Task to carry out. Every line with the word "Also" in it should be extracted from the data that follows.

=== Extracted material ===

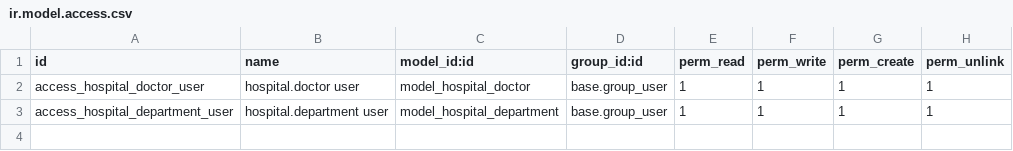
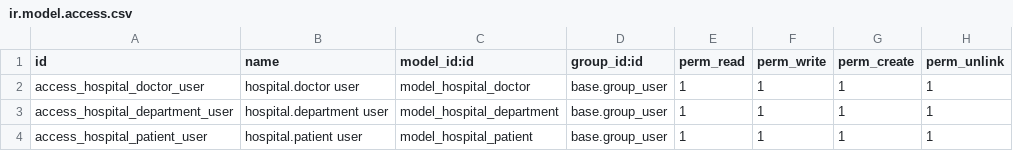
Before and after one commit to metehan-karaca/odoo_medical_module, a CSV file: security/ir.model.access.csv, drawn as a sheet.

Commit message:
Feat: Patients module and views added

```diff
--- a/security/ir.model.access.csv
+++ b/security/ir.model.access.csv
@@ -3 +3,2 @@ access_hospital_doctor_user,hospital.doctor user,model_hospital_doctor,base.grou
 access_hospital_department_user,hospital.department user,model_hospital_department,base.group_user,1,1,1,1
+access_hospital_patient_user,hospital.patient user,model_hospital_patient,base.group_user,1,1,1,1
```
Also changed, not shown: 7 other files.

===
=== Extracted material ===

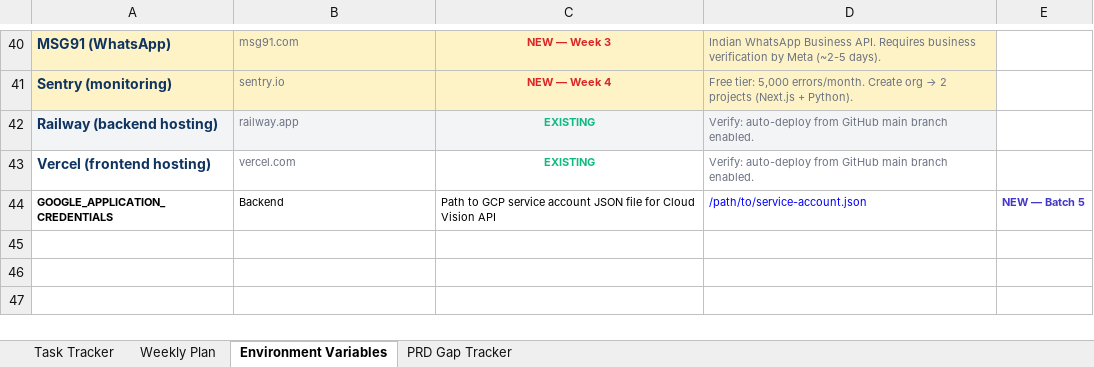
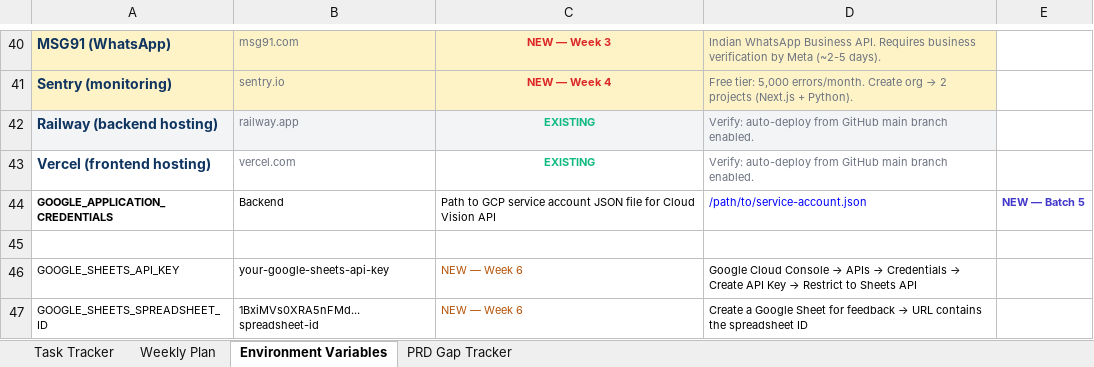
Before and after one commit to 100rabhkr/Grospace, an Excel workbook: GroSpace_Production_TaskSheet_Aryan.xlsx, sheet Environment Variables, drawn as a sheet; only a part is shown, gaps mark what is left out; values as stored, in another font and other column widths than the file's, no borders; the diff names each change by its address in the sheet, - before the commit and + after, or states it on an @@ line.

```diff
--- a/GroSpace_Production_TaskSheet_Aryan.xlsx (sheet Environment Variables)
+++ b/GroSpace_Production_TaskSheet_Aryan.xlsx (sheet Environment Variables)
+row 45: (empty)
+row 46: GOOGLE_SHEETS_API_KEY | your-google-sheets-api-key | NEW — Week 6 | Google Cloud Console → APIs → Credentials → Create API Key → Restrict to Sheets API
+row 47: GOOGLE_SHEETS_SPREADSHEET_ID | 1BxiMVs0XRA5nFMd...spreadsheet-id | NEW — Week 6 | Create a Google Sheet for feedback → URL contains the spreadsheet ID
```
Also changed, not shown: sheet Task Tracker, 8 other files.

===

Answer space.
Also changed, not shown: 7 other files.
Also changed, not shown: sheet Task Tracker, 8 other files.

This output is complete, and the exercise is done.